Data excerpts:

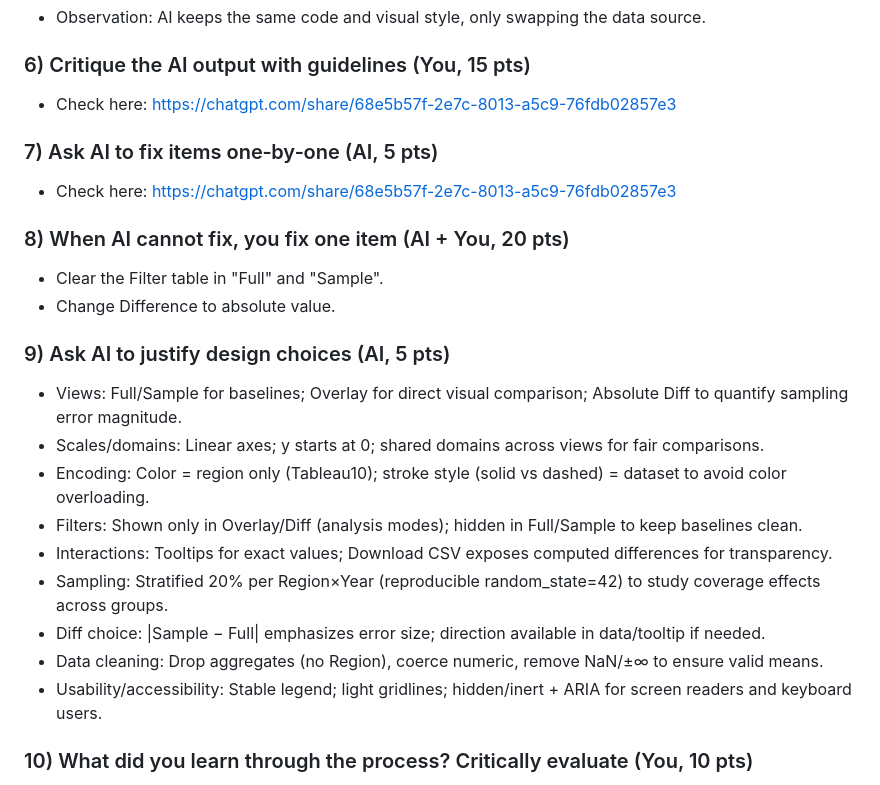
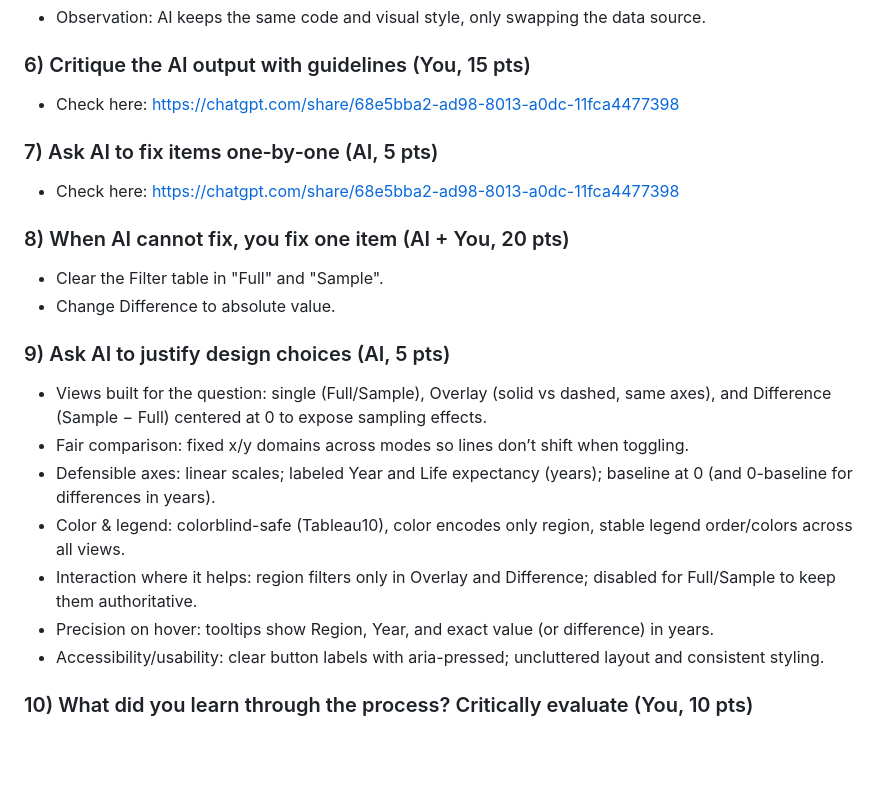
Before and after one commit to yi-yvonne-yu/5544, a Markdown page: Lab5/README.md, the part around the change. Rendered like a GitHub page; blank space fills up the shorter version.

```diff
--- a/Lab5/README.md
+++ b/Lab5/README.md
@@ -26,25 +26,23 @@
 - Observation: AI keeps the same code and visual style, only swapping the data source.
 
 ### 6) Critique the AI output with guidelines (You, 15 pts)
-- Check here: https://chatgpt.com/share/68e5b57f-2e7c-8013-a5c9-76fdb02857e3
+- Check here: https://chatgpt.com/share/68e5bba2-ad98-8013-a0dc-11fca4477398
 
 ### 7) Ask AI to fix items one‑by‑one (AI, 5 pts)
-- Check here: https://chatgpt.com/share/68e5b57f-2e7c-8013-a5c9-76fdb02857e3
+- Check here: https://chatgpt.com/share/68e5bba2-ad98-8013-a0dc-11fca4477398
 
 ### 8) When AI cannot fix, you fix one item (AI + You, 20 pts)
 - Clear the Filter table in "Full" and "Sample".
 - Change Difference to absolute value.
 
 ### 9) Ask AI to justify design choices (AI, 5 pts)
-- Views: Full/Sample for baselines; Overlay for direct visual comparison; Absolute Diff to quantify sampling error magnitude.
-- Scales/domains: Linear axes; y starts at 0; shared domains across views for fair comparisons.
-- Encoding: Color = region only (Tableau10); stroke style (solid vs dashed) = dataset to avoid color overloading.
-- Filters: Shown only in Overlay/Diff (analysis modes); hidden in Full/Sample to keep baselines clean.
-- Interactions: Tooltips for exact values; Download CSV exposes computed differences for transparency.
-- Sampling: Stratified 20% per Region×Year (reproducible random_state=42) to study coverage effects across groups.
-- Diff choice: |Sample − Full| emphasizes error size; direction available in data/tooltip if needed.
-- Data cleaning: Drop aggregates (no Region), coerce numeric, remove NaN/±∞ to ensure valid means.
-- Usability/accessibility: Stable legend; light gridlines; hidden/inert + ARIA for screen readers and keyboard users.
+- Views built for the question: single (Full/Sample), Overlay (solid vs dashed, same axes), and Difference (Sample − Full) centered at 0 to expose sampling effects.
+- Fair comparison: fixed x/y domains across modes so lines don’t shift when toggling.
+- Defensible axes: linear scales; labeled Year and Life expectancy (years); baseline at 0 (and 0-baseline for differences in years).
+- Color & legend: colorblind-safe (Tableau10), color encodes only region, stable legend order/colors across all views.
+- Interaction where it helps: region filters only in Overlay and Difference; disabled for Full/Sample to keep them authoritative.
+- Precision on hover: tooltips show Region, Year, and exact value (or difference) in years.
+- Accessibility/usability: clear button labels with aria-pressed; uncluttered layout and consistent styling.
 
 ### 10) What did you learn through the process? Critically evaluate (You, 10 pts)
 - I learned that small design choices strongly affect inference. Keeping shared axes across Full/Sample was essential—without it, apparent gaps between regions were partly scale artifacts. Making Difference an absolute value clarified the magnitude of sampling error; however, it also hides direction, so I exposed the signed values in data/CSV to keep the analysis honest. Moving filters to Overlay/Diff only reduced cognitive load when reading baselines.
```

## What is being asked
Across the data, tally the lines containing "Full" and give back the number alone.

## Response box
7